GIVEN ENTRIES =>
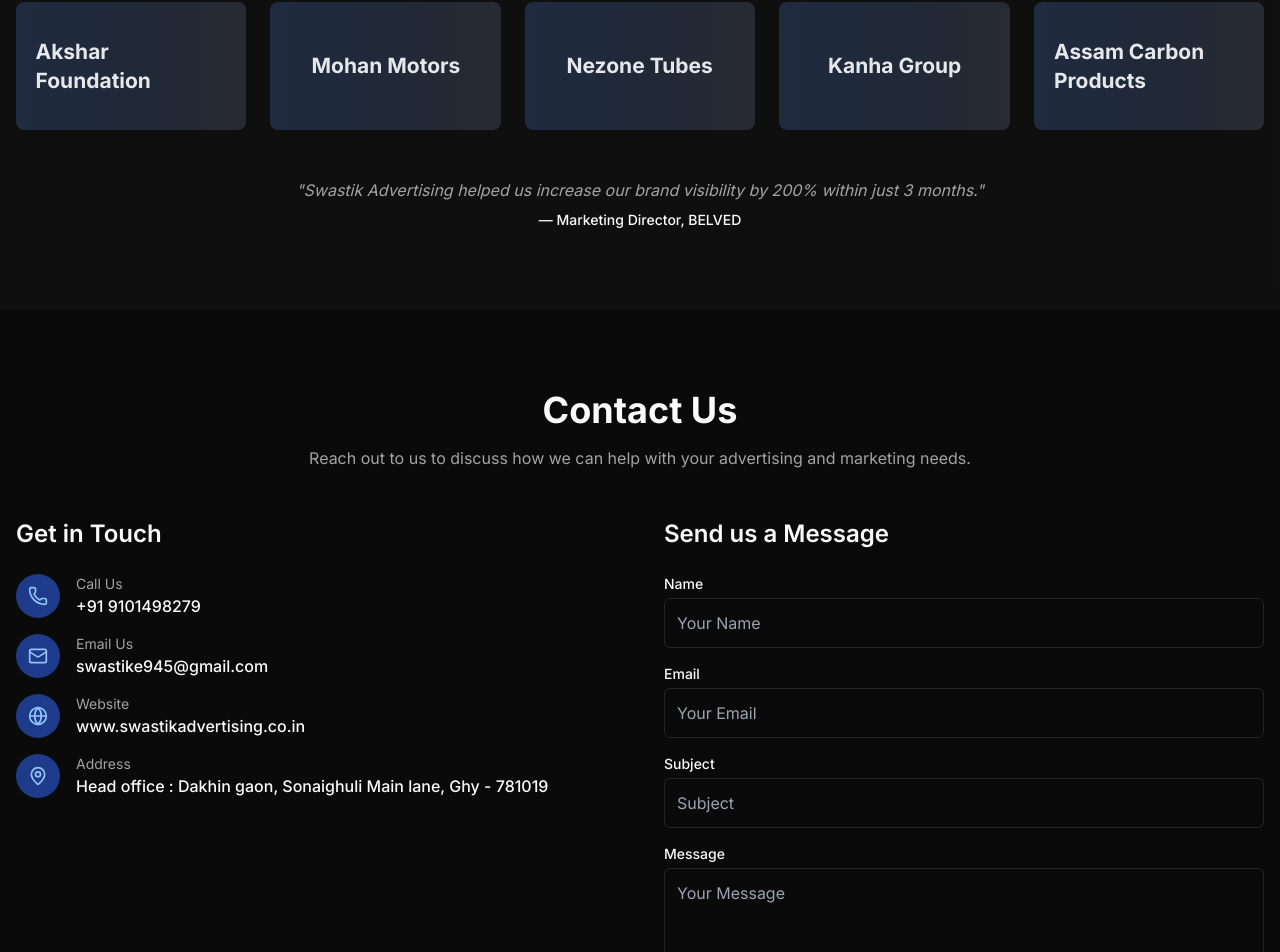
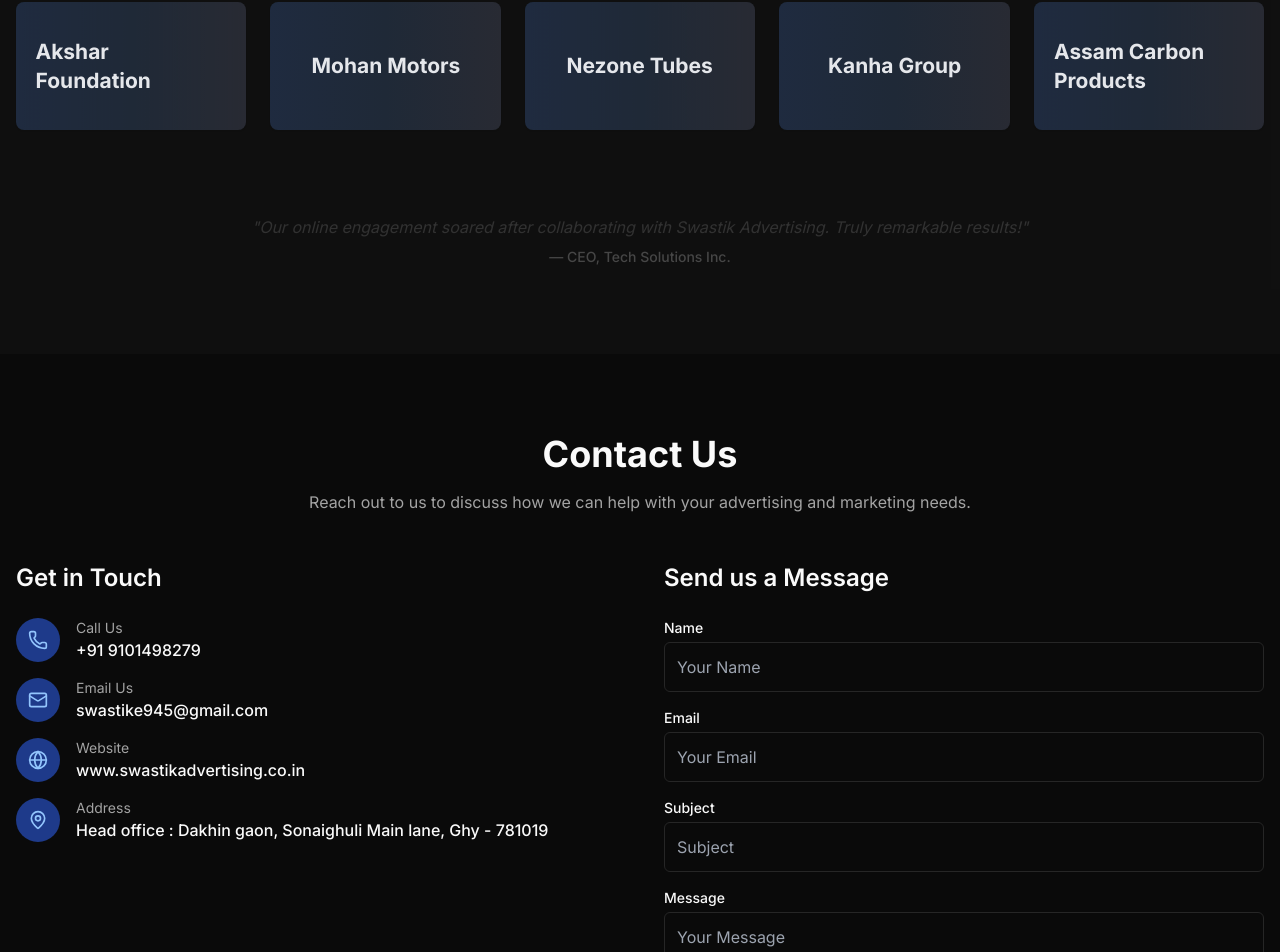
Before and after one commit to sammyifelse/Swastik-site, a Next.js app: page / in a window 1280 px wide. Shown: the part 5046-5998 px from the top of the page. Built offline with nearby package versions, Linux system fonts and the light colour scheme.

Commit message:
dynamic testimonials

```diff
--- a/components/clients.tsx
+++ b/components/clients.tsx
@@ -1,7 +1,7 @@
 "use client";
 
-import { useRef } from "react";
-import { motion, useInView } from "framer-motion";
+import { useRef, useState, useEffect } from "react";
+import { motion, useInView, AnimatePresence } from "framer-motion";
 
 interface ClientLogoProps {
   name: string;
@@ -60,6 +60,34 @@ export function Clients() {
     { name: "Kanha Group", delay: 0.5 },
     { name: "Assam Carbon Products", delay: 0.55 },
   ];
+
+  const testimonials = [
+    {
+      quote: "Swastik Advertising helped us increase our brand visibility by 200% within just 3 months.",
+      author: "Marketing Director, BELVED",
+    },
+    {
+      quote: "Our online engagement soared after collaborating with Swastik Advertising. Truly remarkable results!",
+      author: "CEO, Tech Solutions Inc.",
+    },
+    {
+      quote: "The team at Swastik Advertising delivered an outstanding campaign that exceeded all our expectations.",
+      author: "Founder, Creative Minds Co.",
+    },
+  ];
+
+  const [currentTestimonialIndex, setCurrentTestimonialIndex] = useState(0);
+
+  useEffect(() => {
+    const interval = setInterval(() => {
+      setCurrentTestimonialIndex((prevIndex) =>
+        (prevIndex + 1) % testimonials.length
+      );
+    }, 6000); // Change testimonial every 6 seconds (adjust as needed)
+
+    return () => clearInterval(interval);
+  }, [testimonials.length]);
+
   return (
     <section id="clients" className="py-20 bg-muted/20">
       <div className="container mx-auto px-4">
@@ -86,18 +114,24 @@ export function Clients() {
           ))}
         </div>
 
+        <div className="mt-12 text-center h-24 flex items-center justify-center"> {/* Added h-24 to maintain height */}
+          <AnimatePresence mode="wait">
             <motion.div
-          className="mt-12 text-center"
-          initial={{ opacity: 0 }}
-          whileInView={{ opacity: 1 }}
-          viewport={{ once: true }}
-          transition={{ delay: 0.6 }}
+              key={currentTestimonialIndex} // Key is crucial for AnimatePresence to detect changes
+              initial={{ opacity: 0, y: 20 }}
+              animate={{ opacity: 1, y: 0 }}
+              exit={{ opacity: 0, y: -20 }}
+              transition={{ duration: 0.8 }}
             >
               <p className="text-muted-foreground italic">
-            "Swastik Advertising helped us increase our brand visibility by 200% within just 3 months."
+                "{testimonials[currentTestimonialIndex].quote}"
               </p>
-          <p className="text-sm font-medium mt-2">— Marketing Director, BELVED</p>
+              <p className="text-sm font-medium mt-2">
+                — {testimonials[currentTestimonialIndex].author}
+              </p>
             </motion.div>
+          </AnimatePresence>
+        </div>
       </div>
     </section>
   );
```
Lines whose indentation alone changed are shown as unchanged.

YOUR OBJECTIVE => Pictures don't belong in the copy. Restate all the entries exactly.

EXERCISE ANSWER =>
Before and after one commit to sammyifelse/Swastik-site, a Next.js app: page / in a window 1280 px wide. Shown: the part 5046-5998 px from the top of the page. Built offline with nearby package versions, Linux system fonts and the light colour scheme.

Commit message:
dynamic testimonials

```diff
--- a/components/clients.tsx
+++ b/components/clients.tsx
@@ -1,7 +1,7 @@
 "use client";
 
-import { useRef } from "react";
-import { motion, useInView } from "framer-motion";
+import { useRef, useState, useEffect } from "react";
+import { motion, useInView, AnimatePresence } from "framer-motion";
 
 interface ClientLogoProps {
   name: string;
@@ -60,6 +60,34 @@ export function Clients() {
     { name: "Kanha Group", delay: 0.5 },
     { name: "Assam Carbon Products", delay: 0.55 },
   ];
+
+  const testimonials = [
+    {
+      quote: "Swastik Advertising helped us increase our brand visibility by 200% within just 3 months.",
+      author: "Marketing Director, BELVED",
+    },
+    {
+      quote: "Our online engagement soared after collaborating with Swastik Advertising. Truly remarkable results!",
+      author: "CEO, Tech Solutions Inc.",
+    },
+    {
+      quote: "The team at Swastik Advertising delivered an outstanding campaign that exceeded all our expectations.",
+      author: "Founder, Creative Minds Co.",
+    },
+  ];
+
+  const [currentTestimonialIndex, setCurrentTestimonialIndex] = useState(0);
+
+  useEffect(() => {
+    const interval = setInterval(() => {
+      setCurrentTestimonialIndex((prevIndex) =>
+        (prevIndex + 1) % testimonials.length
+      );
+    }, 6000); // Change testimonial every 6 seconds (adjust as needed)
+
+    return () => clearInterval(interval);
+  }, [testimonials.length]);
+
   return (
     <section id="clients" className="py-20 bg-muted/20">
       <div className="container mx-auto px-4">
@@ -86,18 +114,24 @@ export function Clients() {
           ))}
         </div>
 
+        <div className="mt-12 text-center h-24 flex items-center justify-center"> {/* Added h-24 to maintain height */}
+          <AnimatePresence mode="wait">
             <motion.div
-          className="mt-12 text-center"
-          initial={{ opacity: 0 }}
-          whileInView={{ opacity: 1 }}
-          viewport={{ once: true }}
-          transition={{ delay: 0.6 }}
+              key={currentTestimonialIndex} // Key is crucial for AnimatePresence to detect changes
+              initial={{ opacity: 0, y: 20 }}
+              animate={{ opacity: 1, y: 0 }}
+              exit={{ opacity: 0, y: -20 }}
+              transition={{ duration: 0.8 }}
             >
               <p className="text-muted-foreground italic">
-            "Swastik Advertising helped us increase our brand visibility by 200% within just 3 months."
+                "{testimonials[currentTestimonialIndex].quote}"
               </p>
-          <p className="text-sm font-medium mt-2">— Marketing Director, BELVED</p>
+              <p className="text-sm font-medium mt-2">
+                — {testimonials[currentTestimonialIndex].author}
+              </p>
             </motion.div>
+          </AnimatePresence>
+        </div>
       </div>
     </section>
   );
```
Lines whose indentation alone changed are shown as unchanged.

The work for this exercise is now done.